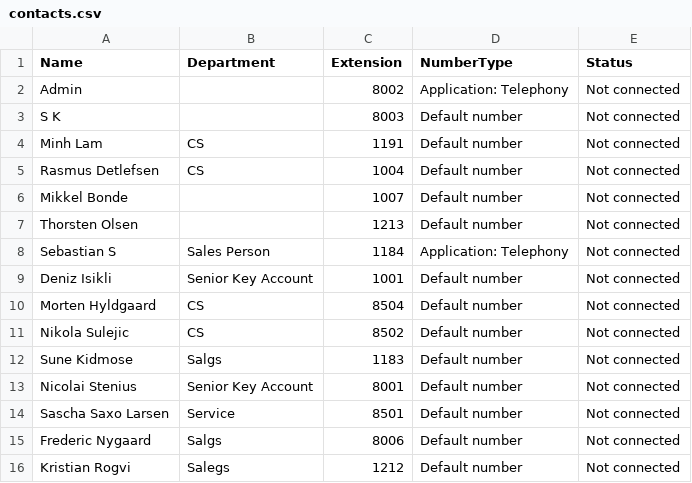
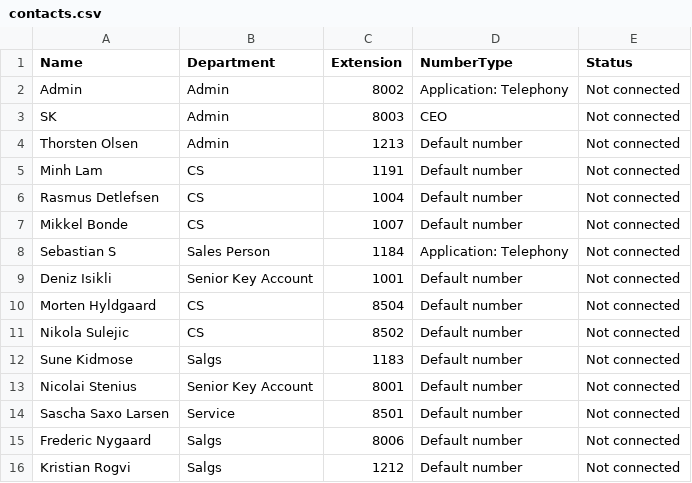
Before and after one commit to OleOldhoj/wisperHVDK, a CSV file: contacts.csv, drawn as a sheet.

```diff
--- a/contacts.csv
+++ b/contacts.csv
@@ -1,8 +1,8 @@
 Name,Department,Extension,NumberType,Status
-Admin,,8002,Application: Telephony,Not connected
-S K,,8003,Default number,Not connected
+Admin,Admin,8002,Application: Telephony,Not connected
+SK,Admin,8003,CEO,Not connected
+Thorsten Olsen,Admin,1213,Default number,Not connected
 Minh Lam,CS,1191,Default number,Not connected
 Rasmus Detlefsen,CS,1004,Default number,Not connected
-Mikkel Bonde,,1007,Default number,Not connected
-Thorsten Olsen,,1213,Default number,Not connected
+Mikkel Bonde,CS,1007,Default number,Not connected
 Sebastian S,Sales Person,1184,Application: Telephony,Not connected
@@ -15,2 +15,2 @@ Sascha Saxo Larsen,Service,8501,Default number,Not connected
 Frederic Nygaard,Salgs,8006,Default number,Not connected
-Kristian Rogvi,Salegs,1212,Default number,Not connected
+Kristian Rogvi,Salgs,1212,Default number,Not connected
```
Also changed, not shown: 4 other files.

◇ ◇ ◇ ◇ ◇

About this task
Keep every word of the records and none of the pictures when you print them again.

Written reply
Before and after one commit to OleOldhoj/wisperHVDK, a CSV file: contacts.csv, drawn as a sheet.

```diff
--- a/contacts.csv
+++ b/contacts.csv
@@ -1,8 +1,8 @@
 Name,Department,Extension,NumberType,Status
-Admin,,8002,Application: Telephony,Not connected
-S K,,8003,Default number,Not connected
+Admin,Admin,8002,Application: Telephony,Not connected
+SK,Admin,8003,CEO,Not connected
+Thorsten Olsen,Admin,1213,Default number,Not connected
 Minh Lam,CS,1191,Default number,Not connected
 Rasmus Detlefsen,CS,1004,Default number,Not connected
-Mikkel Bonde,,1007,Default number,Not connected
-Thorsten Olsen,,1213,Default number,Not connected
+Mikkel Bonde,CS,1007,Default number,Not connected
 Sebastian S,Sales Person,1184,Application: Telephony,Not connected
@@ -15,2 +15,2 @@ Sascha Saxo Larsen,Service,8501,Default number,Not connected
 Frederic Nygaard,Salgs,8006,Default number,Not connected
-Kristian Rogvi,Salegs,1212,Default number,Not connected
+Kristian Rogvi,Salgs,1212,Default number,Not connected
```
Also changed, not shown: 4 other files.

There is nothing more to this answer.